Problem to solve
Repeat each record exactly as written, and drop any images.

(Records contained in a dataset)
§ §
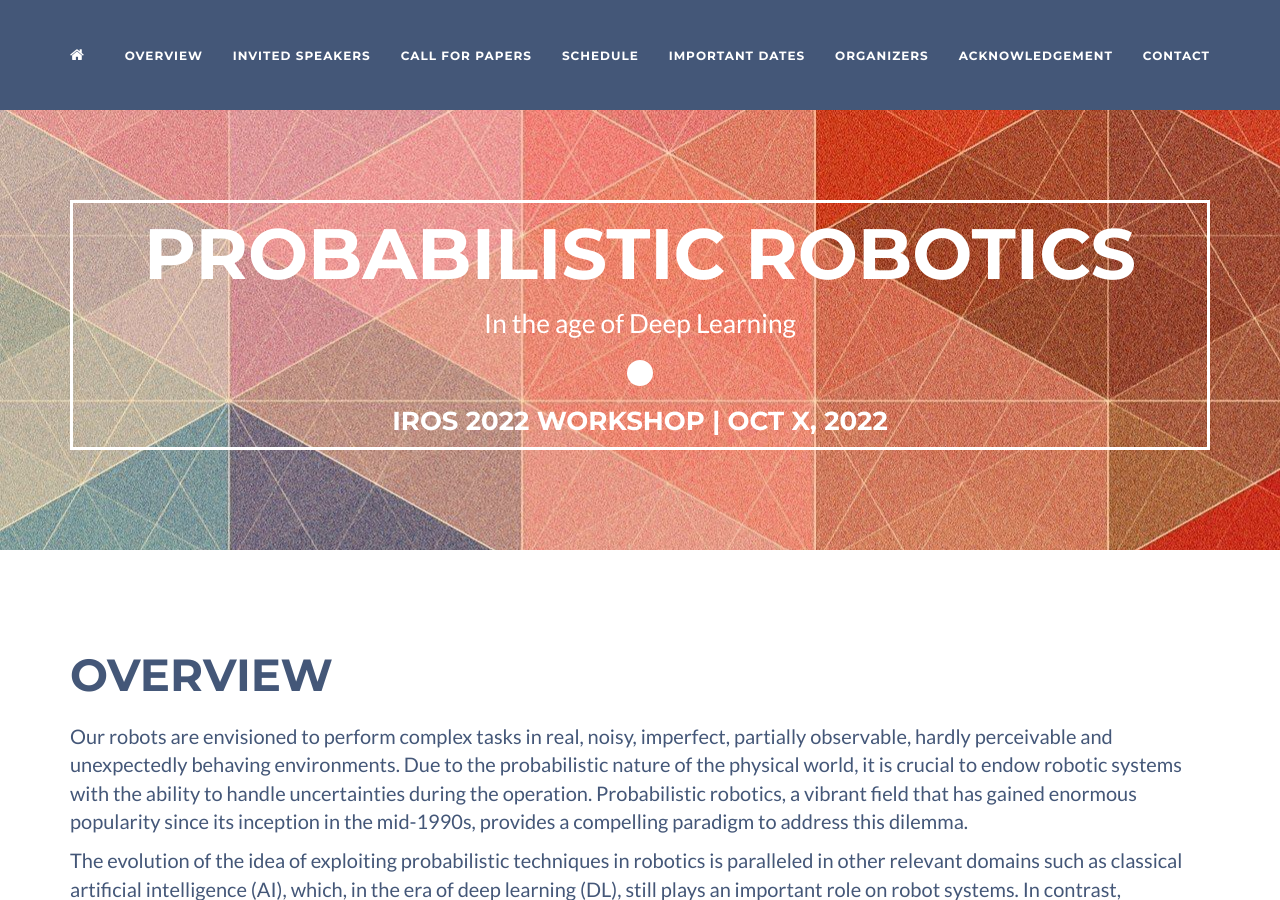
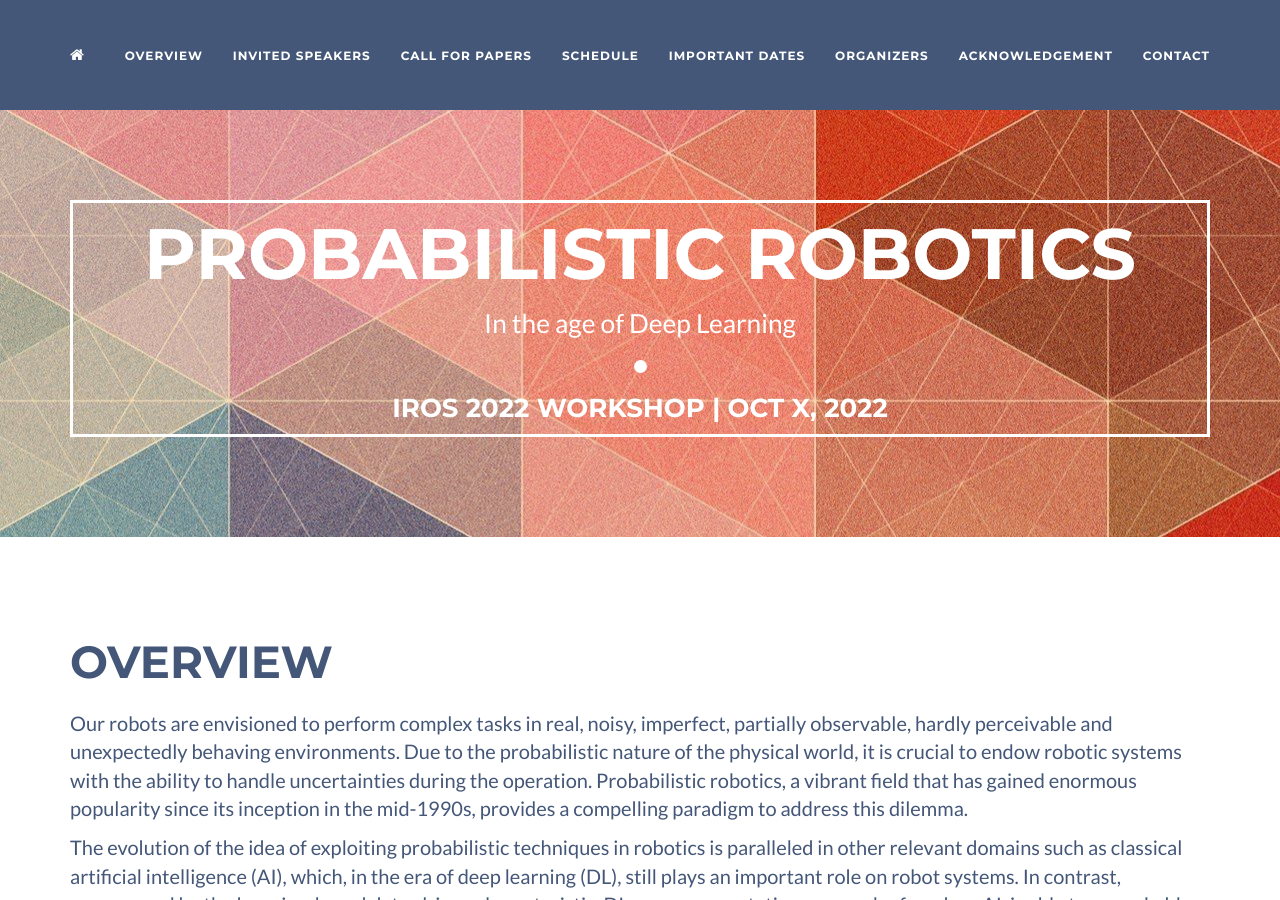
Before and after one commit to probabilisticrobotics/probabilisticrobotics.github.io, a Jekyll site: the page built from _posts/2022-01-07-acknowledgement.md, in a window 1280 px wide and 900 px high. Built offline with Jekyll 4.4.1, drawn with Linux system fonts in a browser that asks for light colours.

Commit message:
Update header.html

```diff
--- a/_includes/header.html
+++ b/_includes/header.html
@@ -8,7 +8,7 @@
                     <span class="name">{{ site.title }}</span>
                     <!--<hr class="star-light" />-->
                     <span class="skills">{{ site.skills }}</span>
-                    <h3 style="height: 1em; width: 1em; background-color: white; border-radius: 50%; margin-top: 0.7em; margin-left: auto; margin-right: auto;"></h3>
+                    <h3 style="height: 0.5em; width: 0.5em; background-color: white; border-radius: 50%; margin-top: 0.7em; margin-left: auto; margin-right: auto;"></h3>
                     <h3>IROS 2022 Workshop | Oct X, 2022</h3>
                 </div>
             </div>
```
§ §
Task solution
Before and after one commit to probabilisticrobotics/probabilisticrobotics.github.io, a Jekyll site: the page built from _posts/2022-01-07-acknowledgement.md, in a window 1280 px wide and 900 px high. Built offline with Jekyll 4.4.1, drawn with Linux system fonts in a browser that asks for light colours.

Commit message:
Update header.html

```diff
--- a/_includes/header.html
+++ b/_includes/header.html
@@ -8,7 +8,7 @@
                     <span class="name">{{ site.title }}</span>
                     <!--<hr class="star-light" />-->
                     <span class="skills">{{ site.skills }}</span>
-                    <h3 style="height: 1em; width: 1em; background-color: white; border-radius: 50%; margin-top: 0.7em; margin-left: auto; margin-right: auto;"></h3>
+                    <h3 style="height: 0.5em; width: 0.5em; background-color: white; border-radius: 50%; margin-top: 0.7em; margin-left: auto; margin-right: auto;"></h3>
                     <h3>IROS 2022 Workshop | Oct X, 2022</h3>
                 </div>
             </div>
```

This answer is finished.